- REQUIRED WORK -
Would you quote every entry exactly, dropping only the pictures?
== EXCERPTED DATA ==
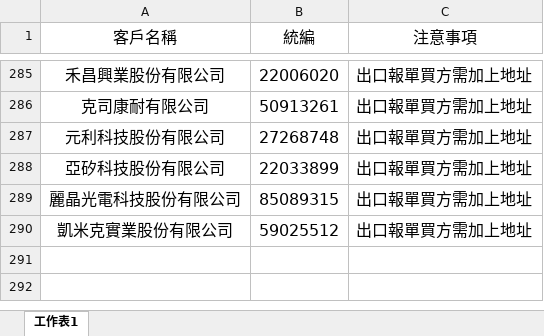
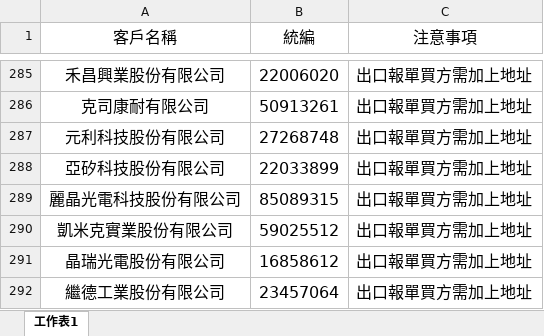
Before and after one commit to liyijung/Export-declaration, an Excel workbook: thingsToNote.xlsx, sheet 工作表1, drawn as a sheet; only a part is shown, gaps mark what is left out; values as stored, in another font and other column widths than the file's, no borders; conditional formats not drawn; the diff names each change by its address in the sheet, - before the commit and + after, or states it on an @@ line.

Commit message:
Add files via upload

```diff
--- a/thingsToNote.xlsx (sheet 工作表1)
+++ b/thingsToNote.xlsx (sheet 工作表1)
+row 291: 晶瑞光電股份有限公司 | 16858612 | 出口報單買方需加上地址
+row 292: 繼德工業股份有限公司 | 23457064 | 出口報單買方需加上地址
```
===
- EXERCISE RESULT -
Before and after one commit to liyijung/Export-declaration, an Excel workbook: thingsToNote.xlsx, sheet 工作表1, drawn as a sheet; only a part is shown, gaps mark what is left out; values as stored, in another font and other column widths than the file's, no borders; conditional formats not drawn; the diff names each change by its address in the sheet, - before the commit and + after, or states it on an @@ line.

Commit message:
Add files via upload

```diff
--- a/thingsToNote.xlsx (sheet 工作表1)
+++ b/thingsToNote.xlsx (sheet 工作表1)
+row 291: 晶瑞光電股份有限公司 | 16858612 | 出口報單買方需加上地址
+row 292: 繼德工業股份有限公司 | 23457064 | 出口報單買方需加上地址
```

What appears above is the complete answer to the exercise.